MATERIAL FOR THE TASK →
*****
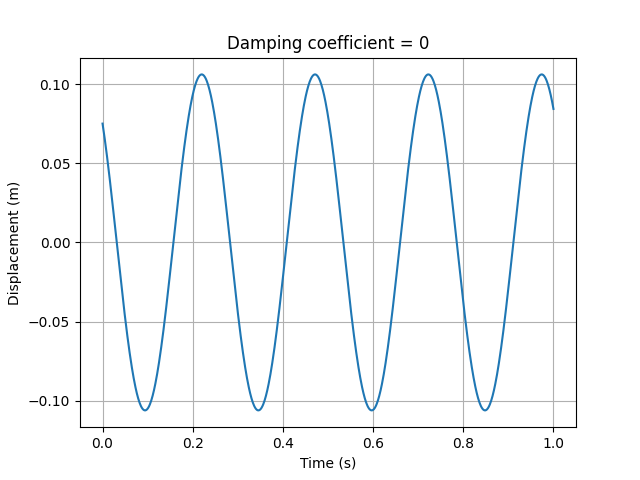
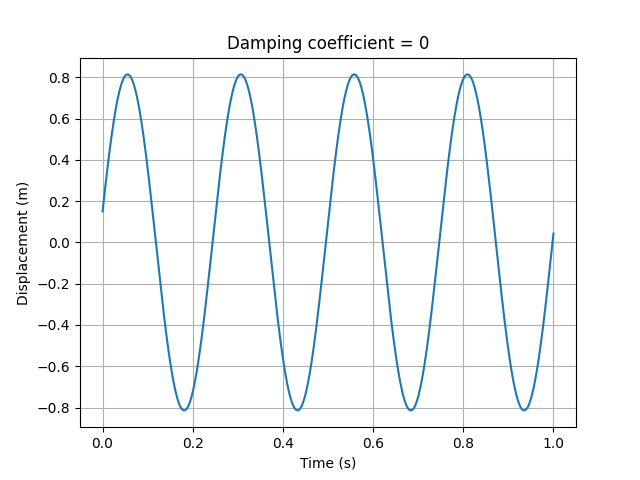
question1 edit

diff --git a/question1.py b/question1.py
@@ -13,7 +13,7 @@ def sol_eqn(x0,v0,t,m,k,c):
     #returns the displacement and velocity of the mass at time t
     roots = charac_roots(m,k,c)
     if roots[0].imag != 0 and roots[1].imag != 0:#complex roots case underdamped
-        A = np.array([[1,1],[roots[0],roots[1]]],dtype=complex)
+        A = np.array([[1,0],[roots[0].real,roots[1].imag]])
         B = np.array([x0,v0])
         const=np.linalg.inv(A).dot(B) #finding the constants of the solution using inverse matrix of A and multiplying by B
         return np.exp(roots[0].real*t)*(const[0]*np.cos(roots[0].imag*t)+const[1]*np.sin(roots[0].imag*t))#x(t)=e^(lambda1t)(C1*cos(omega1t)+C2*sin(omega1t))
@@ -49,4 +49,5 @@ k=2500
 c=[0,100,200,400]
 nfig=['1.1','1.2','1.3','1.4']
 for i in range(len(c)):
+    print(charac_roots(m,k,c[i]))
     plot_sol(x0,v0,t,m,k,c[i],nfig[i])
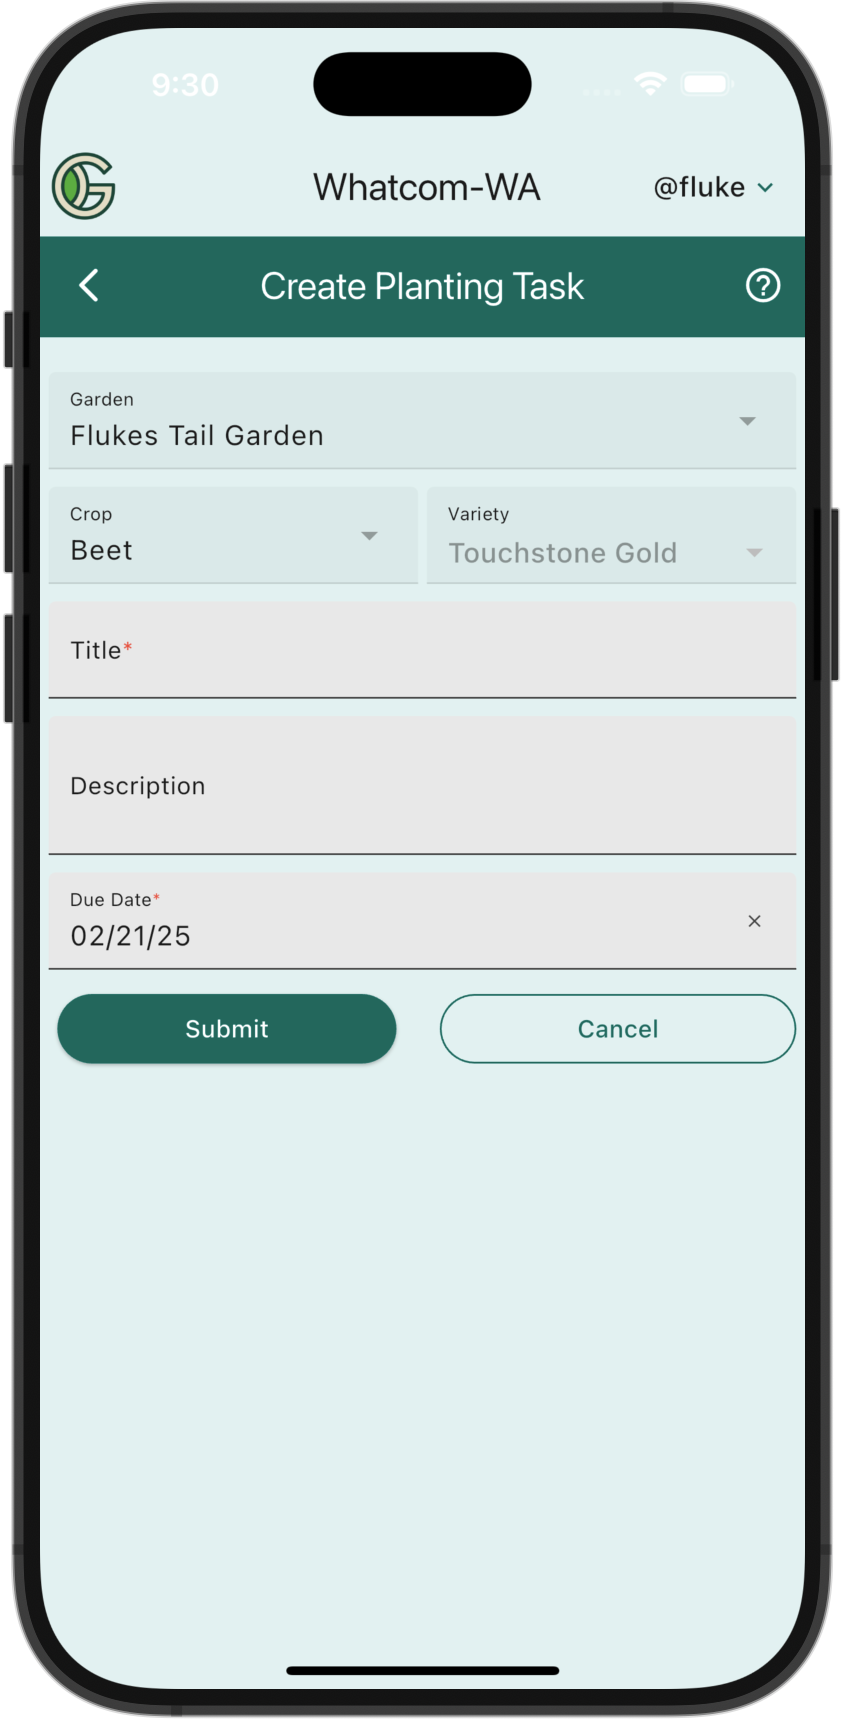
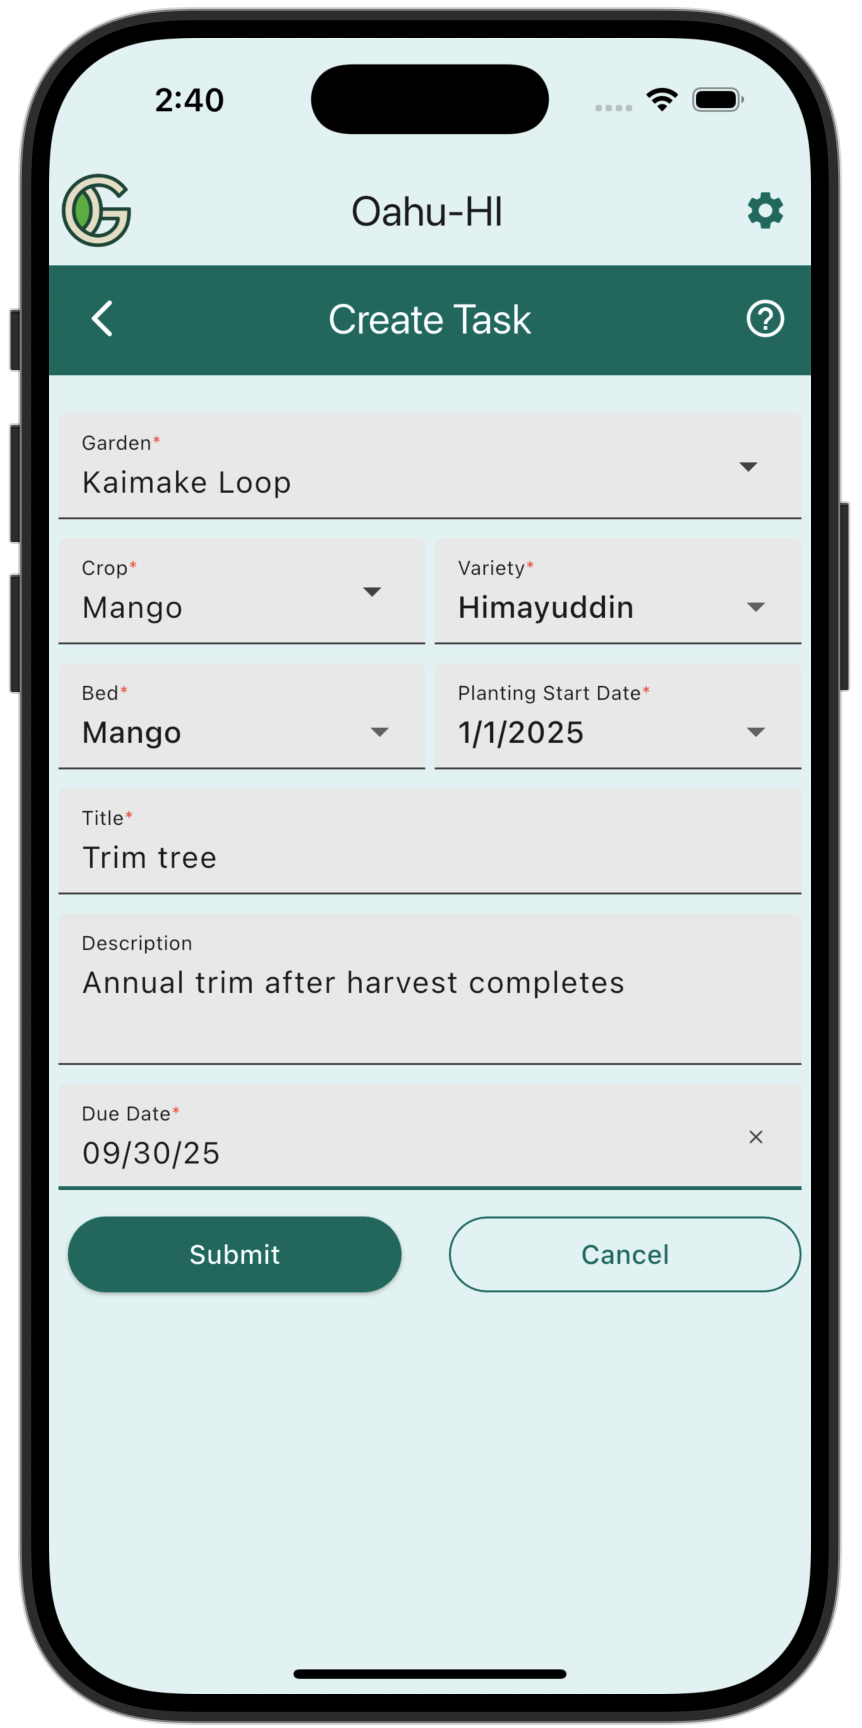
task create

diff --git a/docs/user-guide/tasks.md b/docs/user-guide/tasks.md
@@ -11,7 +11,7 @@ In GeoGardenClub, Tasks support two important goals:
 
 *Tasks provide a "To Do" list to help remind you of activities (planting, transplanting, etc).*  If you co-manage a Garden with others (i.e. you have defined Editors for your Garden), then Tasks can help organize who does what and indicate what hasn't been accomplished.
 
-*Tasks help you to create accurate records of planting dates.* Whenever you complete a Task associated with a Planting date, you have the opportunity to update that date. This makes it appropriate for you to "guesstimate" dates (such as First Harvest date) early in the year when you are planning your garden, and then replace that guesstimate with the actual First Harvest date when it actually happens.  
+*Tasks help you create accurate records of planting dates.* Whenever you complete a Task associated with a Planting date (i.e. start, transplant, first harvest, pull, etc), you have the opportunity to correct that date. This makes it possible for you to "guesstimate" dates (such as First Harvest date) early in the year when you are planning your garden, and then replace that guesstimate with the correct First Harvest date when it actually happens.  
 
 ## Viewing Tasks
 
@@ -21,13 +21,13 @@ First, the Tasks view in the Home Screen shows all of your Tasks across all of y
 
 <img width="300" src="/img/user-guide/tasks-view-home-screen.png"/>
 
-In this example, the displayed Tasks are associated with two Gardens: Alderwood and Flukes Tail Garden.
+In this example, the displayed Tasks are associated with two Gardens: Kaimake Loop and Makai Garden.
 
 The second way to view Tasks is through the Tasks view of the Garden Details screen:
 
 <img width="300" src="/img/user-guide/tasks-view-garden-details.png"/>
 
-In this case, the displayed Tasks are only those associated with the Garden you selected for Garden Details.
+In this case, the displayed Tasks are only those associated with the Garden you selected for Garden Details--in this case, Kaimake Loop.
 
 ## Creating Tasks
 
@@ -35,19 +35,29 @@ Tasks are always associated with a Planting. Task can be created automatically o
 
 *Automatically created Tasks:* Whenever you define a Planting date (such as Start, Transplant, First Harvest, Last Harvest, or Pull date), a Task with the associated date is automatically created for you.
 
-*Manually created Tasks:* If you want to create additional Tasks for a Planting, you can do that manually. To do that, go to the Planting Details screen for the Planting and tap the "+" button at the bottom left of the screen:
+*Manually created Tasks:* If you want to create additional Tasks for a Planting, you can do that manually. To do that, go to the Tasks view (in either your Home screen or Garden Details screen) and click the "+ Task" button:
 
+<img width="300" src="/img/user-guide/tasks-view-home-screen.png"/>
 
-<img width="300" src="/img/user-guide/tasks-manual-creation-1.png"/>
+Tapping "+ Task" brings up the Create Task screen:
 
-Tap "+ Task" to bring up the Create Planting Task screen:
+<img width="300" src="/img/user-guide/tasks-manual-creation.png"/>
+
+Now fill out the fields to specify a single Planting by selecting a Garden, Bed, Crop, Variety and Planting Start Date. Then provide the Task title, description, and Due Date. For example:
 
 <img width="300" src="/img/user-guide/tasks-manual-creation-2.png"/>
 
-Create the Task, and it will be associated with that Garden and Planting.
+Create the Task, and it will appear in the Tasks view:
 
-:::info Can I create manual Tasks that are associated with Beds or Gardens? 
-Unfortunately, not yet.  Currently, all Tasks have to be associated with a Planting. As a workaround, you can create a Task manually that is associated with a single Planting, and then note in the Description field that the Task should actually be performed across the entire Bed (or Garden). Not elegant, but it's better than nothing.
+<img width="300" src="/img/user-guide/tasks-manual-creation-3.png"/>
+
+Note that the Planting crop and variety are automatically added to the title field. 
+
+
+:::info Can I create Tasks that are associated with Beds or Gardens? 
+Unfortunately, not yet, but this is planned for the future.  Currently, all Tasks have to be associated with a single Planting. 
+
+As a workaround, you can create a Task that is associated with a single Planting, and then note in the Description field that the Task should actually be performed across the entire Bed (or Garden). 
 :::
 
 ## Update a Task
*****
WORK REQUEST →
The answer should be the complete listing, set down exactly, without pictures.

WRITTEN SOLUTION →
question1 edit

diff --git a/question1.py b/question1.py
@@ -13,7 +13,7 @@ def sol_eqn(x0,v0,t,m,k,c):
     #returns the displacement and velocity of the mass at time t
     roots = charac_roots(m,k,c)
     if roots[0].imag != 0 and roots[1].imag != 0:#complex roots case underdamped
-        A = np.array([[1,1],[roots[0],roots[1]]],dtype=complex)
+        A = np.array([[1,0],[roots[0].real,roots[1].imag]])
         B = np.array([x0,v0])
         const=np.linalg.inv(A).dot(B) #finding the constants of the solution using inverse matrix of A and multiplying by B
         return np.exp(roots[0].real*t)*(const[0]*np.cos(roots[0].imag*t)+const[1]*np.sin(roots[0].imag*t))#x(t)=e^(lambda1t)(C1*cos(omega1t)+C2*sin(omega1t))
@@ -49,4 +49,5 @@ k=2500
 c=[0,100,200,400]
 nfig=['1.1','1.2','1.3','1.4']
 for i in range(len(c)):
+    print(charac_roots(m,k,c[i]))
     plot_sol(x0,v0,t,m,k,c[i],nfig[i])
task create

diff --git a/docs/user-guide/tasks.md b/docs/user-guide/tasks.md
@@ -11,7 +11,7 @@ In GeoGardenClub, Tasks support two important goals:
 
 *Tasks provide a "To Do" list to help remind you of activities (planting, transplanting, etc).*  If you co-manage a Garden with others (i.e. you have defined Editors for your Garden), then Tasks can help organize who does what and indicate what hasn't been accomplished.
 
-*Tasks help you to create accurate records of planting dates.* Whenever you complete a Task associated with a Planting date, you have the opportunity to update that date. This makes it appropriate for you to "guesstimate" dates (such as First Harvest date) early in the year when you are planning your garden, and then replace that guesstimate with the actual First Harvest date when it actually happens.  
+*Tasks help you create accurate records of planting dates.* Whenever you complete a Task associated with a Planting date (i.e. start, transplant, first harvest, pull, etc), you have the opportunity to correct that date. This makes it possible for you to "guesstimate" dates (such as First Harvest date) early in the year when you are planning your garden, and then replace that guesstimate with the correct First Harvest date when it actually happens.  
 
 ## Viewing Tasks
 
@@ -21,13 +21,13 @@ First, the Tasks view in the Home Screen shows all of your Tasks across all of y
 
 <img width="300" src="/img/user-guide/tasks-view-home-screen.png"/>
 
-In this example, the displayed Tasks are associated with two Gardens: Alderwood and Flukes Tail Garden.
+In this example, the displayed Tasks are associated with two Gardens: Kaimake Loop and Makai Garden.
 
 The second way to view Tasks is through the Tasks view of the Garden Details screen:
 
 <img width="300" src="/img/user-guide/tasks-view-garden-details.png"/>
 
-In this case, the displayed Tasks are only those associated with the Garden you selected for Garden Details.
+In this case, the displayed Tasks are only those associated with the Garden you selected for Garden Details--in this case, Kaimake Loop.
 
 ## Creating Tasks
 
@@ -35,19 +35,29 @@ Tasks are always associated with a Planting. Task can be created automatically o
 
 *Automatically created Tasks:* Whenever you define a Planting date (such as Start, Transplant, First Harvest, Last Harvest, or Pull date), a Task with the associated date is automatically created for you.
 
-*Manually created Tasks:* If you want to create additional Tasks for a Planting, you can do that manually. To do that, go to the Planting Details screen for the Planting and tap the "+" button at the bottom left of the screen:
+*Manually created Tasks:* If you want to create additional Tasks for a Planting, you can do that manually. To do that, go to the Tasks view (in either your Home screen or Garden Details screen) and click the "+ Task" button:
 
+<img width="300" src="/img/user-guide/tasks-view-home-screen.png"/>
 
-<img width="300" src="/img/user-guide/tasks-manual-creation-1.png"/>
+Tapping "+ Task" brings up the Create Task screen:
 
-Tap "+ Task" to bring up the Create Planting Task screen:
+<img width="300" src="/img/user-guide/tasks-manual-creation.png"/>
+
+Now fill out the fields to specify a single Planting by selecting a Garden, Bed, Crop, Variety and Planting Start Date. Then provide the Task title, description, and Due Date. For example:
 
 <img width="300" src="/img/user-guide/tasks-manual-creation-2.png"/>
 
-Create the Task, and it will be associated with that Garden and Planting.
+Create the Task, and it will appear in the Tasks view:
 
-:::info Can I create manual Tasks that are associated with Beds or Gardens? 
-Unfortunately, not yet.  Currently, all Tasks have to be associated with a Planting. As a workaround, you can create a Task manually that is associated with a single Planting, and then note in the Description field that the Task should actually be performed across the entire Bed (or Garden). Not elegant, but it's better than nothing.
+<img width="300" src="/img/user-guide/tasks-manual-creation-3.png"/>
+
+Note that the Planting crop and variety are automatically added to the title field. 
+
+
+:::info Can I create Tasks that are associated with Beds or Gardens? 
+Unfortunately, not yet, but this is planned for the future.  Currently, all Tasks have to be associated with a single Planting. 
+
+As a workaround, you can create a Task that is associated with a single Planting, and then note in the Description field that the Task should actually be performed across the entire Bed (or Garden). 
 :::
 
 ## Update a Task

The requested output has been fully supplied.